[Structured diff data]
*** Block opens ***

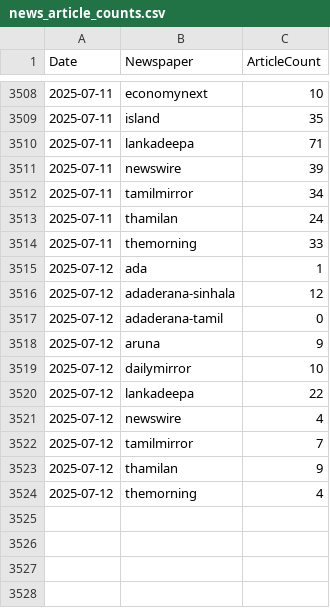
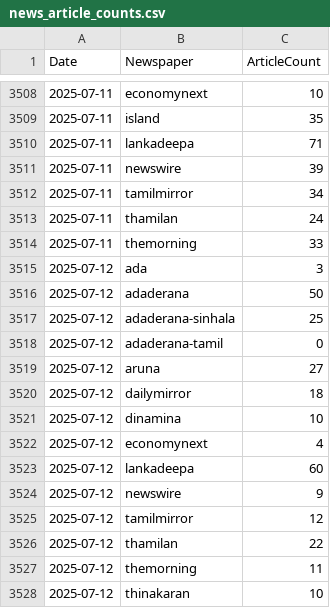
Before and after one commit to itscharukadeshan/sl_news_archive_data, a CSV file: archive/news_article_counts.csv, drawn as a sheet; only a part is shown, gaps mark what is left out.

Commit message:
feat✨: Add articles at 2025-07-12-18-42

```diff
--- a/archive/news_article_counts.csv
+++ b/archive/news_article_counts.csv
@@ -3514,11 +3514,15 @@ Date,Newspaper,ArticleCount
 2025-07-11,themorning,33
-2025-07-12,ada,1
-2025-07-12,adaderana-sinhala,12
+2025-07-12,ada,3
+2025-07-12,adaderana,50
+2025-07-12,adaderana-sinhala,25
 2025-07-12,adaderana-tamil,0
-2025-07-12,aruna,9
-2025-07-12,dailymirror,10
-2025-07-12,lankadeepa,22
-2025-07-12,newswire,4
-2025-07-12,tamilmirror,7
-2025-07-12,thamilan,9
-2025-07-12,themorning,4
+2025-07-12,aruna,27
+2025-07-12,dailymirror,18
+2025-07-12,dinamina,10
+2025-07-12,economynext,4
+2025-07-12,lankadeepa,60
+2025-07-12,newswire,9
+2025-07-12,tamilmirror,12
+2025-07-12,thamilan,22
+2025-07-12,themorning,11
+2025-07-12,thinakaran,10
```
Also changed, not shown: 42 other files.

*** Block closes ***

▸ Task prompt
From the first line to the last, repeat the entries exactly and leave out the pictures.

▸ Result
Before and after one commit to itscharukadeshan/sl_news_archive_data, a CSV file: archive/news_article_counts.csv, drawn as a sheet; only a part is shown, gaps mark what is left out.

Commit message:
feat✨: Add articles at 2025-07-12-18-42

```diff
--- a/archive/news_article_counts.csv
+++ b/archive/news_article_counts.csv
@@ -3514,11 +3514,15 @@ Date,Newspaper,ArticleCount
 2025-07-11,themorning,33
-2025-07-12,ada,1
-2025-07-12,adaderana-sinhala,12
+2025-07-12,ada,3
+2025-07-12,adaderana,50
+2025-07-12,adaderana-sinhala,25
 2025-07-12,adaderana-tamil,0
-2025-07-12,aruna,9
-2025-07-12,dailymirror,10
-2025-07-12,lankadeepa,22
-2025-07-12,newswire,4
-2025-07-12,tamilmirror,7
-2025-07-12,thamilan,9
-2025-07-12,themorning,4
+2025-07-12,aruna,27
+2025-07-12,dailymirror,18
+2025-07-12,dinamina,10
+2025-07-12,economynext,4
+2025-07-12,lankadeepa,60
+2025-07-12,newswire,9
+2025-07-12,tamilmirror,12
+2025-07-12,thamilan,22
+2025-07-12,themorning,11
+2025-07-12,thinakaran,10
```
Also changed, not shown: 42 other files.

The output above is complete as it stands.